Civil Rights Leader Benjamin Hooks Dies Benjamin Hooks became executive director of the NAACP in 1977, taking over a group that was $1 million in debt and had shrunk to 200,000 members from nearly a half-million in the 1950s and 1960s. He pledged to increase enrollment and raise money for the organization.

Civil Rights Leader Benjamin Hooks Dies

Benjamin L. Hooks, a champion of minorities and the poor who as executive director of the NAACP increased the group's stature, died Thursday morning at his home in Memphis. He was 85, and had been ill for some time.

"I don't know anybody who lived a more triumphant life," former U.N. Ambassador Andrew Young told NPR. "He was a preacher. And a lawyer. And a banker. And an FCC regulator. And one of the best-rounded, happiest men I ever knew."

In 15 years at the helm of the NAACP, Hooks turned around an organization that had begun to falter after the peak of the civil rights movement. By the time he left in 1992, the group had raised membership ranks by several hundred thousand and had climbed out of debt.

In 2007, President George W. Bush presented Hooks with the Medal of Freedom, one of the nation's highest civilian honors.

Hooks became executive director in 1977, taking over a group that was $1 million in debt and had shrunk to 200,000 members from nearly a half-million in the 1950s and 1960s. He pledged to increase enrollment and raise money for the organization.

"He came in at a time the NAACP was struggling and gave it a strong foundation. He brought dignity and strong leadership to the organization," said State Rep. Ulysses Jones of Tennessee, a member of the church where Hooks was pastor.

Hooks told Ebony magazine at the time that "the civil rights movement is not dead."

"If anyone thinks that we are going to stop agitating, they had better think again," he said. "If anyone thinks that we are going to stop litigating, they had better close the courts. If anyone thinks that we are not going to demonstrate and protest, they had better roll up the sidewalks."
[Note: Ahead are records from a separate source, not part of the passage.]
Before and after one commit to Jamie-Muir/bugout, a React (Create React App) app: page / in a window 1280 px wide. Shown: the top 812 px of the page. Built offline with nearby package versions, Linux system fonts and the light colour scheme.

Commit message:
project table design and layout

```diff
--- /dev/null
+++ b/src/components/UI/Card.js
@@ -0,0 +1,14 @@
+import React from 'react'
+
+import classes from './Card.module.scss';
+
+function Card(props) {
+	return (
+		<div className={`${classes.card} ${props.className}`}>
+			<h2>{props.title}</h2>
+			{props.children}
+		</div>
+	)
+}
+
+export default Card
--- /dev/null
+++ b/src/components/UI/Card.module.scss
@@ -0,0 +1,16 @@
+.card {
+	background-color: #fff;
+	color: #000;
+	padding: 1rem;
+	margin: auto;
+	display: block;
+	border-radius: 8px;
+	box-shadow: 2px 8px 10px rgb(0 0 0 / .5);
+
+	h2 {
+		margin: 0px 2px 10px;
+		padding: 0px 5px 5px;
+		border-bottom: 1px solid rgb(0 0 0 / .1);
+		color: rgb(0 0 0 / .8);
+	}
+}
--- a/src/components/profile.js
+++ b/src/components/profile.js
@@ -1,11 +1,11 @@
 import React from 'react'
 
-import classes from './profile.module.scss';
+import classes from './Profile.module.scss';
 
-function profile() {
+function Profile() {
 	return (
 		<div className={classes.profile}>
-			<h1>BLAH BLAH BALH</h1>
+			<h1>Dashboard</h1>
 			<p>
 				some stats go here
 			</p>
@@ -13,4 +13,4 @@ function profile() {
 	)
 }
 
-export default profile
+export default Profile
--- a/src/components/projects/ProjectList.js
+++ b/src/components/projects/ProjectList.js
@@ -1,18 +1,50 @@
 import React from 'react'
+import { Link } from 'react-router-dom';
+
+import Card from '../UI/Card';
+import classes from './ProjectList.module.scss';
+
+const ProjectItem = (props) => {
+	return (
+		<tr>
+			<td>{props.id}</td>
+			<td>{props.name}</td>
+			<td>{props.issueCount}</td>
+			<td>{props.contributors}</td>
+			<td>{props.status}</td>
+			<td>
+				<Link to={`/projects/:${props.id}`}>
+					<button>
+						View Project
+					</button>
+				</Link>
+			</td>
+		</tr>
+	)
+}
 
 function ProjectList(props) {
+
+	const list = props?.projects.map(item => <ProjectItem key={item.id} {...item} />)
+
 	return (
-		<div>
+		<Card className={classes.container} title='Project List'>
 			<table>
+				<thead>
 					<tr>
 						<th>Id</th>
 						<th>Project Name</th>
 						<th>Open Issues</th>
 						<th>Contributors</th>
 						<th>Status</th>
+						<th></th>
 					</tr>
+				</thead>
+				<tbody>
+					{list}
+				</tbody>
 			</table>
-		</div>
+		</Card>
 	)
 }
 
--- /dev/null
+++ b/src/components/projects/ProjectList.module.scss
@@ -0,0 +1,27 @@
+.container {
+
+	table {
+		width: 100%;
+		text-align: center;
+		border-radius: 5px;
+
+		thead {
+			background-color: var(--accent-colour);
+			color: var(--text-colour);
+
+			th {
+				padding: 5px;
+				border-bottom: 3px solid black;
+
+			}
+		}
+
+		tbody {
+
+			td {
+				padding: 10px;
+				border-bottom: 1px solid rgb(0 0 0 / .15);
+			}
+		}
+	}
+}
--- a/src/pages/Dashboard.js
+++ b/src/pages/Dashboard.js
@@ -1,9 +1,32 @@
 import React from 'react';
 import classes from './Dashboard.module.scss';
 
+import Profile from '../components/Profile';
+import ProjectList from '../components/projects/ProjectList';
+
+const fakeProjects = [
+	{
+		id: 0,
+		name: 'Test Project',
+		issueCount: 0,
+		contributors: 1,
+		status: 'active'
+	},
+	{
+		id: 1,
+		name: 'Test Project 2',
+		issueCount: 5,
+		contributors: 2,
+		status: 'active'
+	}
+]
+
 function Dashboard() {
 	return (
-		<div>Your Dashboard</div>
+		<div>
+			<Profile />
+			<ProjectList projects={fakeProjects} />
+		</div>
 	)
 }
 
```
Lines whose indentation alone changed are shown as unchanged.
Young recalled Hooks as a pastor in Memphis who teamed with other ministers to create an organization to have a voice in Tennessee politics.

Later, Young said, Hooks became one of Dr. Martin Luther King Jr.'s close advisers.

"He was someone who Dr. King always consulted before we made a major move," Young said.

After Hooks left the NAACP, he reviewed how the struggle for equality had changed over the decades in an interview with NPR.

"Now, the fight is not over water fountains, it's not over riding the bus, it's over who's going to drive that bus," he said. "Now, once we start digging into these economic issues, resistance may grow. But Martin King said something to me that's very profound. I may not quote it exactly correct -- 'The law may not make you love me, but the law can make you treat me right until you learn how to love me.' "

Hooks' inspiration to fight social injustice and bigotry stemmed from his experience of guarding Italian prisoners of war while serving overseas in the Army during World War II -- foreign prisoners were allowed to eat in "for whites only" restaurants while he was barred from them.

Hooks had grown up in the segregated South, but when no Southern law school would admit him, he used the G.I. Bill to attend DePaul University in Chicago, where he earned a law degree in 1948. He later opened his own law practice in his hometown of Memphis.

In 1965 he was appointed to a newly created seat on the Tennessee Criminal Court, making him the first black judge since Reconstruction in a state trial court anywhere in the South.

President Richard Nixon nominated Hooks to the Federal Communications Commission in 1972. He was its first black commissioner, serving for five years before resigning to lead the NAACP.

At the FCC, he addressed the lack of minority leadership in media and persuaded the commission to propose a new rule requiring TV and radio stations to be offered publicly before they could be sold. Minority employment in broadcasting grew from 3 percent to 15 percent during his tenure.

"The opening up of airwaves was a part of his legacy -- the empowerment of minorities and women owners in radio and television stations," Young said.

Hooks also created an initiative that expanded employment opportunities for blacks in Major League Baseball and launched a program where corporations participated in economic development projects in black communities.

State Rep. John Deberry, a fellow minister and chairman of the Tennessee Black Caucus, said the loss of Hooks is a sobering reminder that "we are losing an incredible generation of men and women who changed the world."

In 1989, a string of gasoline bomb attacks in the South killed a federal judge in Alabama and a black civil rights lawyer in Savannah, Ga. Another bomb was intercepted at an NAACP office in Jacksonville, Fla., and an Atlanta television station received a letter threatening more attacks on judges, attorneys and NAACP leaders.

"We believe that this latest incident is an effort to intimidate our association, to strike fear in our hearts," Hooks said at the time. "It will not succeed. We intend to go about our business."

Walter Leroy Moody, now 75, was convicted of the killings and other charges in 1997 and remains on Alabama's death row.

In his last keynote speech to an NAACP national convention in 1992, Hooks urged members who had found financial success to never forget those less fortunate.

"Remember," he said, "that down in the valley where crime abounds and dope proliferates ... where babies are having babies, our brothers and sisters are crying to us, 'Is anyone listening? Does anyone care?' "